§ **Activity**: Set down every entry exactly as it stands, omitting any picture.

[Entries taken from a collection]
********
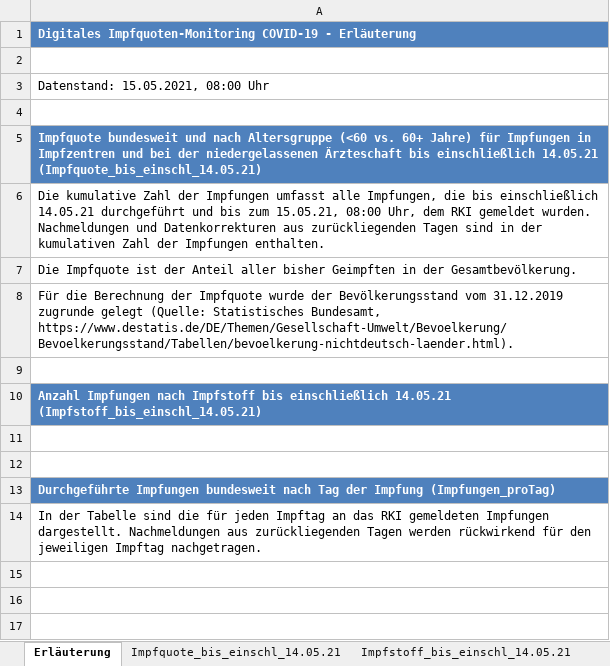
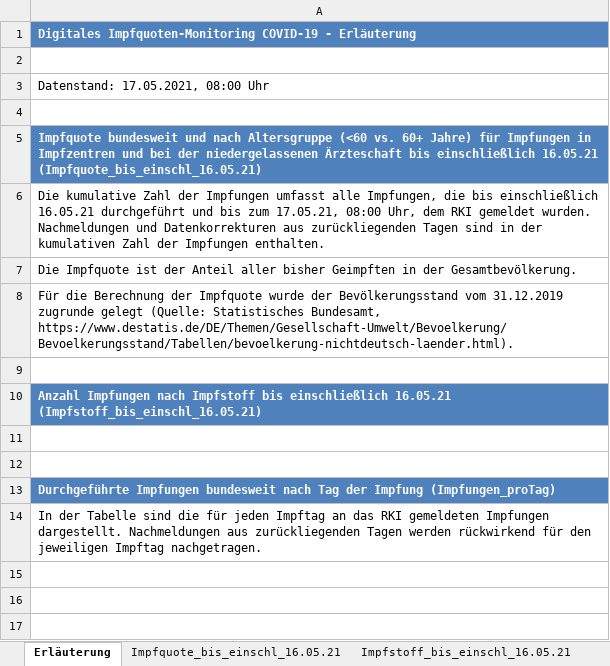
Before and after one commit to hodoi05/vaccinedata, an Excel workbook: data/source/Impfquotenmonitoring.xlsx, sheet Erläuterung, drawn as a sheet; only a part is shown; values as stored, in another font and other column widths than the file's, no borders; the diff names each change by its address in the sheet, - before the commit and + after, or states it on an @@ line.

```diff
--- a/data/source/Impfquotenmonitoring.xlsx (sheet Erläuterung)
+++ b/data/source/Impfquotenmonitoring.xlsx (sheet Erläuterung)
-sheet tab: Impfquote_bis_einschl_14.05.21
+sheet tab: Impfquote_bis_einschl_16.05.21
-sheet tab: Impfstoff_bis_einschl_14.05.21
+sheet tab: Impfstoff_bis_einschl_16.05.21
-A3: Datenstand: 15.05.2021, 08:00 Uhr
+A3: Datenstand: 17.05.2021, 08:00 Uhr
-A5: …bis einschließlich 14.05.21 (Impfquote_bis_einschl_14.05.21)
+A5: …bis einschließlich 16.05.21 (Impfquote_bis_einschl_16.05.21)
-A6: …bis einschließlich 14.05.21 durchgeführt und bis zum 15.05.21, 08:00 Uhr,…
+A6: …bis einschließlich 16.05.21 durchgeführt und bis zum 17.05.21, 08:00 Uhr,…
-A10: …bis einschließlich 14.05.21 (Impfstoff_bis_einschl_14.05.21)
+A10: …bis einschließlich 16.05.21 (Impfstoff_bis_einschl_16.05.21)
```
Also changed, not shown: sheet Impfstoff_bis_einschl_16.05.21, sheet Impfungen_proTag, sheet Impfquote_bis_einschl_16.05.21, 27 other files.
********
§ **Result below**:
Before and after one commit to hodoi05/vaccinedata, an Excel workbook: data/source/Impfquotenmonitoring.xlsx, sheet Erläuterung, drawn as a sheet; only a part is shown; values as stored, in another font and other column widths than the file's, no borders; the diff names each change by its address in the sheet, - before the commit and + after, or states it on an @@ line.

```diff
--- a/data/source/Impfquotenmonitoring.xlsx (sheet Erläuterung)
+++ b/data/source/Impfquotenmonitoring.xlsx (sheet Erläuterung)
-sheet tab: Impfquote_bis_einschl_14.05.21
+sheet tab: Impfquote_bis_einschl_16.05.21
-sheet tab: Impfstoff_bis_einschl_14.05.21
+sheet tab: Impfstoff_bis_einschl_16.05.21
-A3: Datenstand: 15.05.2021, 08:00 Uhr
+A3: Datenstand: 17.05.2021, 08:00 Uhr
-A5: …bis einschließlich 14.05.21 (Impfquote_bis_einschl_14.05.21)
+A5: …bis einschließlich 16.05.21 (Impfquote_bis_einschl_16.05.21)
-A6: …bis einschließlich 14.05.21 durchgeführt und bis zum 15.05.21, 08:00 Uhr,…
+A6: …bis einschließlich 16.05.21 durchgeführt und bis zum 17.05.21, 08:00 Uhr,…
-A10: …bis einschließlich 14.05.21 (Impfstoff_bis_einschl_14.05.21)
+A10: …bis einschließlich 16.05.21 (Impfstoff_bis_einschl_16.05.21)
```
Also changed, not shown: sheet Impfstoff_bis_einschl_16.05.21, sheet Impfungen_proTag, sheet Impfquote_bis_einschl_16.05.21, 27 other files.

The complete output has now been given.